— WHAT THE TASK REQUIRES —
Could you return every record below without changing a word?

Start of DATASET EXTRACT

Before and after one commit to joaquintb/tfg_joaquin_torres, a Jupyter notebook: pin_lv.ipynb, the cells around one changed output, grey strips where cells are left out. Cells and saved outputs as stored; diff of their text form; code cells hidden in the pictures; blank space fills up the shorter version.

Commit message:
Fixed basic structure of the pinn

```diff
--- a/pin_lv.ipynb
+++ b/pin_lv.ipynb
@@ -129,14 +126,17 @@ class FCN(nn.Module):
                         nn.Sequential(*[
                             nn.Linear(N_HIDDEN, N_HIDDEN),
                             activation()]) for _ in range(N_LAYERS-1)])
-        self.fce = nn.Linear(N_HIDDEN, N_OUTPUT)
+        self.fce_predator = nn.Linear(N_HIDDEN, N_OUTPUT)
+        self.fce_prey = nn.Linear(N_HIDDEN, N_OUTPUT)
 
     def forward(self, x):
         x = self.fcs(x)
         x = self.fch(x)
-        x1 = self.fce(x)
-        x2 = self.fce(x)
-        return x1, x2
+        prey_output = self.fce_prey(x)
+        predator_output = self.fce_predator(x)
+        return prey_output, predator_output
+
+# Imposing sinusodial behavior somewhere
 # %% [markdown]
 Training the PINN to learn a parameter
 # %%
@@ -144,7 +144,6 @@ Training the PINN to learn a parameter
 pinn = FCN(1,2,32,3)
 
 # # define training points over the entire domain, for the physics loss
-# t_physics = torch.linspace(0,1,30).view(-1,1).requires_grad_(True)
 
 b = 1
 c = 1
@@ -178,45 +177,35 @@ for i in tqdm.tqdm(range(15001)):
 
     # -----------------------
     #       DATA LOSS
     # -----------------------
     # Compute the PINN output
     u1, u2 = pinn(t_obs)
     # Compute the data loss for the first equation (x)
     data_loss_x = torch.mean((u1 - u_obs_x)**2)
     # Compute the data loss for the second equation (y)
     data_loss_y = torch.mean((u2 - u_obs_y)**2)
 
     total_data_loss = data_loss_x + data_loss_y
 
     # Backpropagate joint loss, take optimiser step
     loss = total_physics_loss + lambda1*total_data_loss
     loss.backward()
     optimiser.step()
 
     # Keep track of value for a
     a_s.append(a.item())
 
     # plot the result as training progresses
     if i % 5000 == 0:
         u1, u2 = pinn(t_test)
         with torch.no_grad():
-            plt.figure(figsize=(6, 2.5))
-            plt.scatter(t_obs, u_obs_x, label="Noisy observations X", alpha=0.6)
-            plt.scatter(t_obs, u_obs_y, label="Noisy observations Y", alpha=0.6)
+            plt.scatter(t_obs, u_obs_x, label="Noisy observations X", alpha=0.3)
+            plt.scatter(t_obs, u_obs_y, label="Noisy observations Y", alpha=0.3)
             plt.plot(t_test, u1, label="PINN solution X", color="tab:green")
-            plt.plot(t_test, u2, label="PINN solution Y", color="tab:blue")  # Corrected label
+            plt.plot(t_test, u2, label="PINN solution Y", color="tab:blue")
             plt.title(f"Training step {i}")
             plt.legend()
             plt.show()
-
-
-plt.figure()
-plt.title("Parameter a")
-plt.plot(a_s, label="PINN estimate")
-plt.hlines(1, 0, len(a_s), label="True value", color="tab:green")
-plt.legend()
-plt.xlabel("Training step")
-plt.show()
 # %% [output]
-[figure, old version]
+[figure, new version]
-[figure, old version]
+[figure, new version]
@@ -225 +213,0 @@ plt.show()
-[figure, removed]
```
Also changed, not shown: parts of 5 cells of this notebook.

End of DATASET EXTRACT

— OUTPUT BELOW —
Before and after one commit to joaquintb/tfg_joaquin_torres, a Jupyter notebook: pin_lv.ipynb, the cells around one changed output, grey strips where cells are left out. Cells and saved outputs as stored; diff of their text form; code cells hidden in the pictures; blank space fills up the shorter version.

Commit message:
Fixed basic structure of the pinn

```diff
--- a/pin_lv.ipynb
+++ b/pin_lv.ipynb
@@ -129,14 +126,17 @@ class FCN(nn.Module):
                         nn.Sequential(*[
                             nn.Linear(N_HIDDEN, N_HIDDEN),
                             activation()]) for _ in range(N_LAYERS-1)])
-        self.fce = nn.Linear(N_HIDDEN, N_OUTPUT)
+        self.fce_predator = nn.Linear(N_HIDDEN, N_OUTPUT)
+        self.fce_prey = nn.Linear(N_HIDDEN, N_OUTPUT)
 
     def forward(self, x):
         x = self.fcs(x)
         x = self.fch(x)
-        x1 = self.fce(x)
-        x2 = self.fce(x)
-        return x1, x2
+        prey_output = self.fce_prey(x)
+        predator_output = self.fce_predator(x)
+        return prey_output, predator_output
+
+# Imposing sinusodial behavior somewhere
 # %% [markdown]
 Training the PINN to learn a parameter
 # %%
@@ -144,7 +144,6 @@ Training the PINN to learn a parameter
 pinn = FCN(1,2,32,3)
 
 # # define training points over the entire domain, for the physics loss
-# t_physics = torch.linspace(0,1,30).view(-1,1).requires_grad_(True)
 
 b = 1
 c = 1
@@ -178,45 +177,35 @@ for i in tqdm.tqdm(range(15001)):
 
     # -----------------------
     #       DATA LOSS
     # -----------------------
     # Compute the PINN output
     u1, u2 = pinn(t_obs)
     # Compute the data loss for the first equation (x)
     data_loss_x = torch.mean((u1 - u_obs_x)**2)
     # Compute the data loss for the second equation (y)
     data_loss_y = torch.mean((u2 - u_obs_y)**2)
 
     total_data_loss = data_loss_x + data_loss_y
 
     # Backpropagate joint loss, take optimiser step
     loss = total_physics_loss + lambda1*total_data_loss
     loss.backward()
     optimiser.step()
 
     # Keep track of value for a
     a_s.append(a.item())
 
     # plot the result as training progresses
     if i % 5000 == 0:
         u1, u2 = pinn(t_test)
         with torch.no_grad():
-            plt.figure(figsize=(6, 2.5))
-            plt.scatter(t_obs, u_obs_x, label="Noisy observations X", alpha=0.6)
-            plt.scatter(t_obs, u_obs_y, label="Noisy observations Y", alpha=0.6)
+            plt.scatter(t_obs, u_obs_x, label="Noisy observations X", alpha=0.3)
+            plt.scatter(t_obs, u_obs_y, label="Noisy observations Y", alpha=0.3)
             plt.plot(t_test, u1, label="PINN solution X", color="tab:green")
-            plt.plot(t_test, u2, label="PINN solution Y", color="tab:blue")  # Corrected label
+            plt.plot(t_test, u2, label="PINN solution Y", color="tab:blue")
             plt.title(f"Training step {i}")
             plt.legend()
             plt.show()
-
-
-plt.figure()
-plt.title("Parameter a")
-plt.plot(a_s, label="PINN estimate")
-plt.hlines(1, 0, len(a_s), label="True value", color="tab:green")
-plt.legend()
-plt.xlabel("Training step")
-plt.show()
 # %% [output]
-[figure, old version]
+[figure, new version]
-[figure, old version]
+[figure, new version]
@@ -225 +213,0 @@ plt.show()
-[figure, removed]
```
Also changed, not shown: parts of 5 cells of this notebook.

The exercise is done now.